EXERCISE INSTRUCTIONS: Copy all the records exactly, but keep the pictures out of your version.

(Dataset items)
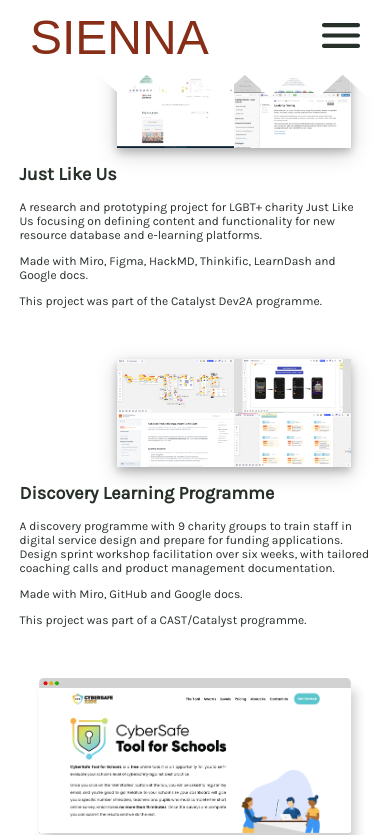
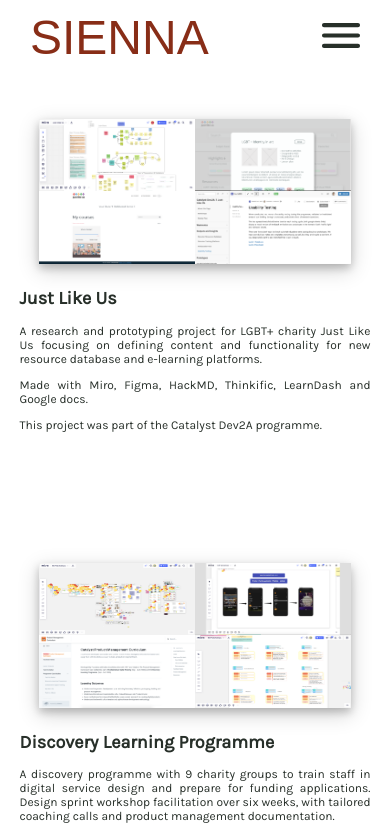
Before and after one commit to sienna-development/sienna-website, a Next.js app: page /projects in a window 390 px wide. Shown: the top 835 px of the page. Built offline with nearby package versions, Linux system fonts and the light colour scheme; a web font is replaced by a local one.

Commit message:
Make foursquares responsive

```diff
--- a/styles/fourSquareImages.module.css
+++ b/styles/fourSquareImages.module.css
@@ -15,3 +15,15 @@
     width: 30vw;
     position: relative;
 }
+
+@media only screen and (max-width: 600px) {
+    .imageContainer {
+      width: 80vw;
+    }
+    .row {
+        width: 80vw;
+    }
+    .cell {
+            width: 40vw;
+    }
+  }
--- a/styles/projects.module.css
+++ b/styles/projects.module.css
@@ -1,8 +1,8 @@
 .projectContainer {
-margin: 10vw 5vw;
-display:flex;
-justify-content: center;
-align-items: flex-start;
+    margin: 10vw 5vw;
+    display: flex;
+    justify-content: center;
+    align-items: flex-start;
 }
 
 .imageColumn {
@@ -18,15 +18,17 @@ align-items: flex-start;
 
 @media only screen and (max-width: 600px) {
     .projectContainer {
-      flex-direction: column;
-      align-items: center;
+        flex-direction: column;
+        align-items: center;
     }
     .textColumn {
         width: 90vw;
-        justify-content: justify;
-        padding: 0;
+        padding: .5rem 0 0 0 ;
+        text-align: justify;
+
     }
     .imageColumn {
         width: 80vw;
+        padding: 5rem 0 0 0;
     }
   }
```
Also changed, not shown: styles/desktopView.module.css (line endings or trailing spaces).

COMPLETED EXERCISE:
Before and after one commit to sienna-development/sienna-website, a Next.js app: page /projects in a window 390 px wide. Shown: the top 835 px of the page. Built offline with nearby package versions, Linux system fonts and the light colour scheme; a web font is replaced by a local one.

Commit message:
Make foursquares responsive

```diff
--- a/styles/fourSquareImages.module.css
+++ b/styles/fourSquareImages.module.css
@@ -15,3 +15,15 @@
     width: 30vw;
     position: relative;
 }
+
+@media only screen and (max-width: 600px) {
+    .imageContainer {
+      width: 80vw;
+    }
+    .row {
+        width: 80vw;
+    }
+    .cell {
+            width: 40vw;
+    }
+  }
--- a/styles/projects.module.css
+++ b/styles/projects.module.css
@@ -1,8 +1,8 @@
 .projectContainer {
-margin: 10vw 5vw;
-display:flex;
-justify-content: center;
-align-items: flex-start;
+    margin: 10vw 5vw;
+    display: flex;
+    justify-content: center;
+    align-items: flex-start;
 }
 
 .imageColumn {
@@ -18,15 +18,17 @@ align-items: flex-start;
 
 @media only screen and (max-width: 600px) {
     .projectContainer {
-      flex-direction: column;
-      align-items: center;
+        flex-direction: column;
+        align-items: center;
     }
     .textColumn {
         width: 90vw;
-        justify-content: justify;
-        padding: 0;
+        padding: .5rem 0 0 0 ;
+        text-align: justify;
+
     }
     .imageColumn {
         width: 80vw;
+        padding: 5rem 0 0 0;
     }
   }
```
Also changed, not shown: styles/desktopView.module.css (line endings or trailing spaces).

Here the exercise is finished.